EXERCISE: Copy out the records in full, word for word, without pictures.

RECORDS FOR PROCESSING:

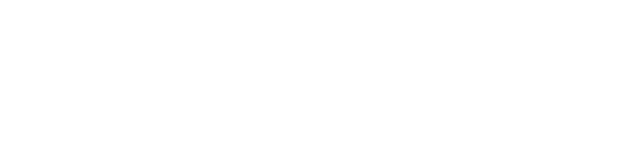
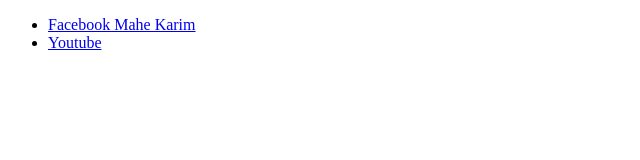
Before and after one commit to MaheKarim/VueJS-Practise, a plain HTML site: page MR - YT/attribute-class_binding.html in a window 1280 px wide. Shown: the whole page, without its empty margins (0-640 px from the left). Drawn offline with nearby package versions, Linux system fonts and the light colour scheme.

Commit message:
Attribute binding with Object

```diff
--- a/MR - YT/attribute-class_binding.html
+++ b/MR - YT/attribute-class_binding.html
@@ -7,6 +7,38 @@
     <title>Document</title>
 </head>
 <body>
-    <script src="vue.min.js" type="text/javascript"></script>
+
+
+    <div id="app">
+            <ul>
+                <li>
+                    <a :href="link1.url" :title="link1.title">{{ link1.text }}</a>
+                </li>
+                <li>
+                    <a :href="link2.url" :title="link2.title">{{ link2.text }}</a>
+                </li>
+
+            </ul>
+    </div>
+
+
+    <script src="https://cdn.jsdelivr.net/npm/vue/dist/vue.js"></script>
+
+    <script type="text/javascript">
+        var data = new Vue({
+           el: "#app",
+           data: {
+               link1: {
+                   // value obj
+                   text: "Facebook Mahe Karim", title: "Go to facebook", url:"https://www.fb.com"
+               },
+               link2: {
+                   // value obj
+                   text: "Youtube", title: "Go to Youtube", url:"yt.com"
+               }
+           },
+        });
+    </script>
+
 </body>
 </html>
```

EXERCISE RESULT:
Before and after one commit to MaheKarim/VueJS-Practise, a plain HTML site: page MR - YT/attribute-class_binding.html in a window 1280 px wide. Shown: the whole page, without its empty margins (0-640 px from the left). Drawn offline with nearby package versions, Linux system fonts and the light colour scheme.

Commit message:
Attribute binding with Object

```diff
--- a/MR - YT/attribute-class_binding.html
+++ b/MR - YT/attribute-class_binding.html
@@ -7,6 +7,38 @@
     <title>Document</title>
 </head>
 <body>
-    <script src="vue.min.js" type="text/javascript"></script>
+
+
+    <div id="app">
+            <ul>
+                <li>
+                    <a :href="link1.url" :title="link1.title">{{ link1.text }}</a>
+                </li>
+                <li>
+                    <a :href="link2.url" :title="link2.title">{{ link2.text }}</a>
+                </li>
+
+            </ul>
+    </div>
+
+
+    <script src="https://cdn.jsdelivr.net/npm/vue/dist/vue.js"></script>
+
+    <script type="text/javascript">
+        var data = new Vue({
+           el: "#app",
+           data: {
+               link1: {
+                   // value obj
+                   text: "Facebook Mahe Karim", title: "Go to facebook", url:"https://www.fb.com"
+               },
+               link2: {
+                   // value obj
+                   text: "Youtube", title: "Go to Youtube", url:"yt.com"
+               }
+           },
+        });
+    </script>
+
 </body>
 </html>
```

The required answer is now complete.